We understand that the interviewing / matching process can be stressful. We reached out to a few of our experts, who have had au pairs themselves, to share some tips for interviewing candidates.
1. Be open and honest during your interviews
When interviewing candidates, you should be open and honest about the good, the bad, and the ugly with your family. You are interviewing the candidate for your family, but they also want to make sure that your family is a right fit for them. Au pairs cannot make sure they are a right fit and handle any concerns if they are not aware. Being honest will help you have a more successful program!
2. Complete your household guide
Our household guide is an essential piece of the puzzle. We provide you with the template, all you have to do is fill in the blanks with your family’s information. This guide will help you with topics to discuss during your interview.
3. Make sure you ask questions that will give you a thorough understanding of their experience
Au pairs go through a rigorous check to make sure that they fulfill all of the program requirements. However, that does not mean that they fulfill all of the requirements that you are looking for in your au pair. Make sure you ask follow up questions that will help you determine if they will meet your requirements. Ask open-ended questions and have candid conversations. We recommend saving the tougher questions for the second call.

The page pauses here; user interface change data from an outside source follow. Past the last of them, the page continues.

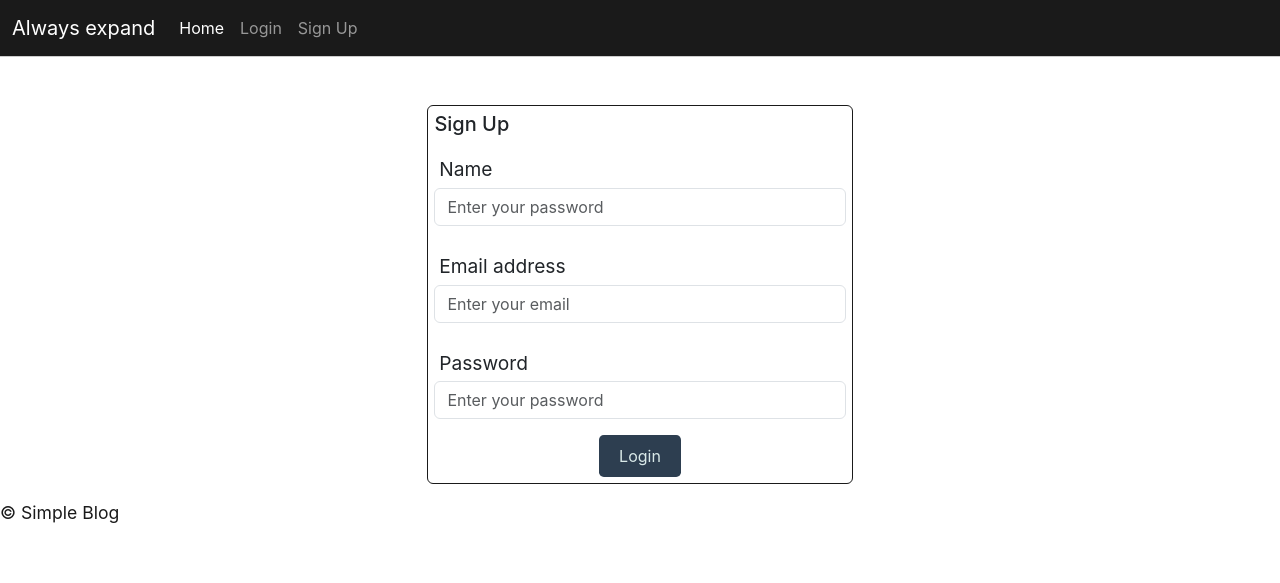
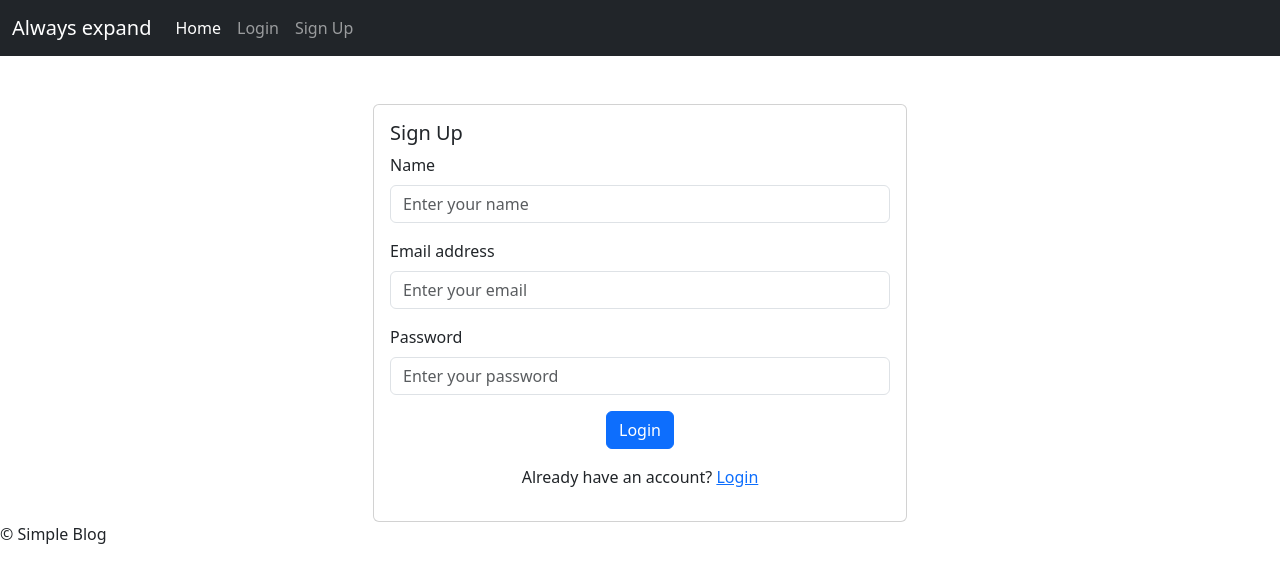
Before and after one commit to AndreBesner/tech-blog, a Node server app: page /signUp in a window 1280 px wide. Shown: the top 583 px of the page. Run offline with Node 20, Linux system fonts and the light colour scheme; some libraries are stand-ins or nearby versions.

Commit message:
link front end to back end for login and sign up page, link form submits

```diff
--- a/views/layouts/main.handlebars
+++ b/views/layouts/main.handlebars
@@ -8,8 +8,8 @@
     <title>Tech Blog</title>
     <link href="https://cdn.jsdelivr.net/npm/bootstrap@5.3.0/dist/css/bootstrap.min.css" rel="stylesheet"
         integrity="sha384-9ndCyUaIbzAi2FUVXJi0CjmCapSmO7SnpJef0486qhLnuZ2cdeRhO02iuK6FUUVM" crossorigin="anonymous">
-    <link rel="stylesheet" href="../../public/css/jass.css">
-    <link rel="stylesheet" href="../../public/css/style.css">
+    {{!-- <link rel="stylesheet" href="../../public/css/jass.css"> --}}
+    {{!-- <link rel="stylesheet" href="../../public/css/style.css"> --}}
 </head>
 
 <body>
--- a/views/signup.handlebars
+++ b/views/signup.handlebars
@@ -4,23 +4,25 @@
             <div class="card">
                 <div class="card-body">
                     <h5 class="card-title">Sign Up</h5>
-                    <form>
+                    <form class="login-form">
                         <div class="mb-3">
-                            <label for="password" class="form-label">Name</label>
-                            <input type="password" class="form-control" id="password" placeholder="Enter your password">
+                            <label for="name" class="form-label">Name</label>
+                            <input type="name" class="form-control" id="name-signup" placeholder="Enter your name">
                         </div>
                         <div class="mb-3">
                             <label for="email" class="form-label">Email address</label>
-                            <input type="email" class="form-control" id="email" placeholder="Enter your email">
+                            <input type="email" class="form-control" id="email-signup" placeholder="Enter your email">
                         </div>
                         <div class="mb-3">
                             <label for="password" class="form-label">Password</label>
-                            <input type="password" class="form-control" id="password" placeholder="Enter your password">
+                            <input type="password" class="form-control" id="password-signup" placeholder="Enter your password">
                         </div>
                         <div class="text-center">
                             <button type="submit" class="btn btn-primary">Login</button>
                         </div>
                     </form>
+                    <p class="text-center mt-3">Already have an account? <a href="/login">Login</a></p>
+
                 </div>
             </div>
         </div>
```
Also changed, not shown: views/login.handlebars (+4 -4 lines).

Example: If you need someone with a lot of driving experience, make sure you ask about how often they drive, what the roads are like where they drive, etc.
4. Have multiple interviews with your potential au pair
You had a great first interview with an au pair candidate, now what? We recommend having 2-3 conversations with an au pair before matching. Your first call should be an introductory call to get to know the au pair candidate, ask simple questions, and to get a feel for if they might be a good fit for your family. If you think they might be, we recommend getting more in-depth on your second and third interview. Ask more detailed questions for specific requirements you have, share your schedule, rules, etc. We recommend having your child/children join the second or third interview. This gives them a chance to interact with each other.
5. Communication is key
Always conduct your interviews in English, even if you speak their native language. Au pairs English language level varies from candidate to candidate, so it’s important that you interview them in English to get a better understanding of how advanced their English is. Remember, English is often a second or third language for your candidates. Make sure you speak slowly, clearly, and give them a change to think about their response before answering. Speaking a different language can be stressful for your candidate.
Use video calls whenever possible because it allows you to read body language and facial expressions. Candidates typically have an easier time understanding the conversation when they can see you during your conversation.
6. Let the au pairs interview your family!
You are interviewing the candidate for your family, but they also want to make sure that your family is a right fit for them. Make sure you give your candidates a chance to ask you questions and learn more about your family, community, etc.! You might also consider sharing the contact information for your current au pair / childcare provider so your candidate can reach out to them too.
7. There is no common sense, there is cultural sense!
It is important to remember that every country is different when it comes to culture, traditions, and everyday life.
Considerations for if it’s a good time to get an au pair:
Big life changes, like a divorce or separation, is not the right time to get an au pair. Wait until the dust has settled and your home is more stable to welcome an exchange visitor.